      It was really a satire, of course, thought Mr. Abbott, closing his eyes -- that love scene in the moonlit garden for instance, and the other one where the young bank clerk serenaded his cruel love with a mandolin, and the two sedate ladies buying riding breeches and setting off for the Far East -- and yet there was simplicity about the whole thing, a freshness like the fragrance of new mown hay.
      New mown hay, that was good, thought Mr. Abbott.  Should 'new mown hay' go into the blurb or should it be left to the reader to discover?  What fools the public were!  They were exactly like sheep ... thought Mr. Abbott sleepily ... following each other's lead, neglecting one book and buying another just because other people were buying it, although, for the life of you, you couldn't see what the one lacked and the other possessed. But this book, said Mr. Abbott to himself, this book must go -- it should be made to go.

I think I've never been so happy to have been a sheep.

So many of our reading friends read and talk about D.E. Stevenson, and it was Bellezza who let me know that Miss Buncle's Book (first published in 1934) was a free Nook book one Friday.  But I'm not new to D.E. Stevenson, just lapsed.
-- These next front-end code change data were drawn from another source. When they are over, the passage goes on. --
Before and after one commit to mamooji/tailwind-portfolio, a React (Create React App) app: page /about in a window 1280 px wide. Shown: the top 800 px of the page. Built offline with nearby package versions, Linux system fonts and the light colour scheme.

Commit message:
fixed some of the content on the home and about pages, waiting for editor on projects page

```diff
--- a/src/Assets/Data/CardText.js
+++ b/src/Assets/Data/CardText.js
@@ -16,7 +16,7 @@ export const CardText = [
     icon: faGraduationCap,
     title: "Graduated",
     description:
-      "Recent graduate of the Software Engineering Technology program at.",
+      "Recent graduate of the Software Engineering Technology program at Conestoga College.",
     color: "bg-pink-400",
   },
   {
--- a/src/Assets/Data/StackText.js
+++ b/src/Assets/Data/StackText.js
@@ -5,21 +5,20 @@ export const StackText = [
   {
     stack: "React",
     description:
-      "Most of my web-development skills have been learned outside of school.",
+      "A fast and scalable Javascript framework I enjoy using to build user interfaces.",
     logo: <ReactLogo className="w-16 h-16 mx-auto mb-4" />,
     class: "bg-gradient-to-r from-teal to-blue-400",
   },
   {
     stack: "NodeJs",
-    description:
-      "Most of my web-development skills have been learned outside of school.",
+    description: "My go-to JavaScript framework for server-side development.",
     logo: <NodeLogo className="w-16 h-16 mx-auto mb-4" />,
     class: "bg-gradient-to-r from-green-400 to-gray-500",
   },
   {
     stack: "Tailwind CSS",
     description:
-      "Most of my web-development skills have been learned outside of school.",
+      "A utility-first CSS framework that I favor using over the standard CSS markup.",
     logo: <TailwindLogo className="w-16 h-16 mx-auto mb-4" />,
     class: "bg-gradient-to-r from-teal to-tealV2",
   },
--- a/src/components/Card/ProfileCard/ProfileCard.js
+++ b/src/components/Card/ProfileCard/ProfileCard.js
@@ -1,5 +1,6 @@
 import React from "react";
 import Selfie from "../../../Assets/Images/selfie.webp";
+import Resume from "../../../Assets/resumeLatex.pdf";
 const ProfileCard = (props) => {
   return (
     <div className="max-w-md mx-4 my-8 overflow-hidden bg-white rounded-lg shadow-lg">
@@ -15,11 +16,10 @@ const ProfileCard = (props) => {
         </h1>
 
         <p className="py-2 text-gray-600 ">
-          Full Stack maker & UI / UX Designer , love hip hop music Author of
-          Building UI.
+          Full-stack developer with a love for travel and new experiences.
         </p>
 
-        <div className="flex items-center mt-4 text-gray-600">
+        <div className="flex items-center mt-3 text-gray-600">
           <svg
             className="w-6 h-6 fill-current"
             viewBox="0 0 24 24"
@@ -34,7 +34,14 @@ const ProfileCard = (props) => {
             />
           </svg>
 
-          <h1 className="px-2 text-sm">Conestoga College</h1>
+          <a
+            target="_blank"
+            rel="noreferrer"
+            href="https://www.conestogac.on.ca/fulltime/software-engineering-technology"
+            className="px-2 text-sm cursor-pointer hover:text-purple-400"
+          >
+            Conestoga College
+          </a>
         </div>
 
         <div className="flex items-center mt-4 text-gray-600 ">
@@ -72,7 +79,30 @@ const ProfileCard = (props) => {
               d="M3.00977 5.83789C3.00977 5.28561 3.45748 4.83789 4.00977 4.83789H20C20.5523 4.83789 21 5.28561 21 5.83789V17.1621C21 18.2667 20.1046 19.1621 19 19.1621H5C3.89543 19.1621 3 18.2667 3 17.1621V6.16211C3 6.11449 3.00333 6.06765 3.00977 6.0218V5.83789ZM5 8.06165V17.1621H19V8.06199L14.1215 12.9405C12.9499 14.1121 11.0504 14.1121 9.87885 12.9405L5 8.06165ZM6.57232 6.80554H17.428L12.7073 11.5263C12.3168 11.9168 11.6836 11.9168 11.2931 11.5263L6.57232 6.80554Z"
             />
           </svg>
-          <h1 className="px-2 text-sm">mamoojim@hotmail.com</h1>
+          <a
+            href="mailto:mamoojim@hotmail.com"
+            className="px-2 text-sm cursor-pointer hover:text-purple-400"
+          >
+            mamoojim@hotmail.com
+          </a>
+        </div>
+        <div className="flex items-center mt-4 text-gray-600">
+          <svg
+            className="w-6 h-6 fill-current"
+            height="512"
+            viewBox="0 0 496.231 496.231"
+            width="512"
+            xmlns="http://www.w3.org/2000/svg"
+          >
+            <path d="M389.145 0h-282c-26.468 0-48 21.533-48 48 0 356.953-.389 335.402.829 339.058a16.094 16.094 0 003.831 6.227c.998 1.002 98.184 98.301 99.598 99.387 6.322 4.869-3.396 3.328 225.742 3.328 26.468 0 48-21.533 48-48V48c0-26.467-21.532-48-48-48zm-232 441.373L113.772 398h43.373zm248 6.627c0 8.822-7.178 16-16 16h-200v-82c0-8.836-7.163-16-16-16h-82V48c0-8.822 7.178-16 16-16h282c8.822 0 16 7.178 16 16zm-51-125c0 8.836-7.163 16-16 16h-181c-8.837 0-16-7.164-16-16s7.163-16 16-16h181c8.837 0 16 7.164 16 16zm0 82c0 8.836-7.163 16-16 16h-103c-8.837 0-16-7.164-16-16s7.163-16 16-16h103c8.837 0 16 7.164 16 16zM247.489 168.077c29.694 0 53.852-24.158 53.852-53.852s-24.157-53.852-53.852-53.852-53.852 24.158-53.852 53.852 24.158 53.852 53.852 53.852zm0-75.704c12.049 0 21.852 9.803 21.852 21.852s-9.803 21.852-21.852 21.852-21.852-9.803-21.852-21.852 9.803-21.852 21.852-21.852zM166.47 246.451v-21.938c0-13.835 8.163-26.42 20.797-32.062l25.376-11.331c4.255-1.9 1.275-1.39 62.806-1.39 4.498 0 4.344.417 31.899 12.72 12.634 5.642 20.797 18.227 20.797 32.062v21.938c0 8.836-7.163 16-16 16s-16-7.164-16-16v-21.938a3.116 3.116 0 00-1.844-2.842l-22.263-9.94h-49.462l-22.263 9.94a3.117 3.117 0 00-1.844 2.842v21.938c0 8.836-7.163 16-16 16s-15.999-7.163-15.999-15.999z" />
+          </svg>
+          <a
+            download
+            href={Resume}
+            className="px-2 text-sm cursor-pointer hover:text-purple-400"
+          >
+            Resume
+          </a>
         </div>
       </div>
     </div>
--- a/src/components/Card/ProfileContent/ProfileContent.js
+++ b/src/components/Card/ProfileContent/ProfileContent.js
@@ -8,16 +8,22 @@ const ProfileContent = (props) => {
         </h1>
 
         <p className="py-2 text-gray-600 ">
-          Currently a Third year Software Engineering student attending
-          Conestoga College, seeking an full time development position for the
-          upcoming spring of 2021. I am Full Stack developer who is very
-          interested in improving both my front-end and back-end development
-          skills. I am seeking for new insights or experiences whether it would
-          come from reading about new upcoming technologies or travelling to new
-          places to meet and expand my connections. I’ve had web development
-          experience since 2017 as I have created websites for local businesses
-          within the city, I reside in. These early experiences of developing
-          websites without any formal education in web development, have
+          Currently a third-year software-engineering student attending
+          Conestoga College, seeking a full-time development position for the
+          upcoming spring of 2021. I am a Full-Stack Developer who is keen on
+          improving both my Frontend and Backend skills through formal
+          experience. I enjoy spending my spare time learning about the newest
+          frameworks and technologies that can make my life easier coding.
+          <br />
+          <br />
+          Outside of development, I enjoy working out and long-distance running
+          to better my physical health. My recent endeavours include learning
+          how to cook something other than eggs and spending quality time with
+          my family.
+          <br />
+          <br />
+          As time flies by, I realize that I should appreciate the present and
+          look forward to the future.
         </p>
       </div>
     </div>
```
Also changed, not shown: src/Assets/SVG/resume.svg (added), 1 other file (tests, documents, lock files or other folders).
She was (like Angela Thirkell, and Elizabeth Cadell, and probably some others) a writer with a long shelf of old books who I 'discovered,' in the days before online library catalogs, by roaming through the stacks in search of something nice to read. {" 'Nice!' exclaimed old Mrs. Carter. 'It's certainly not nice. The word is misused nowadays to a ridiculous extent. The word nice means fastidious, discreet -- was it either fastidious or discreet for two people, whose names are being bandied about the world in a third rate novel, to rush off to Paris together? I suppose they are married,' added Mrs. Carter, in a tone which implied that she had grave doubts on the subject."} I'm not sure, though, whether I ever read this one; I meant to look it up, bu then I didn't.

I remember English villages, and fastidious, discreet romances, and obstacles overcome on the path to true love, but I don't remember the books being this delightful and funny. I think Mr. Abbott is right, and that if you haven't read this you should probably discover it for yourself.  But in a nutshell, it's the story of a mousy young woman, whose dividends do not come in, leading her to write a book, under the name John Smith, about her little English village, in hopes of earning some money. As she tells her publisher, she has no imagination, and can only write about the people and life around her.

If you're one of the people who reminded me about this book, or about D.E. Stevenson, thank you! I adored it, and I'm so glad there are at least two more books in this series. If you're new to all this, I would recommend picking up this book on a lazy weekend, perhaps one that comes at the end of a not-very-satisfactory spell of reading, but before you take up your resolution to read more and deeper books, because it's perfect for times like that.


JoAnn said...

I actually have a copy of this one!! Will take your advice and find the perfect weekend... very soon. Great review,Audrey/

Bellezza Mjs said...

Hmmmm, you've read it before me although I "bought" it when you did. I'm having an awful time reading anything with the start of school, but I'm so glad to know you liked it.mim sure I will, too.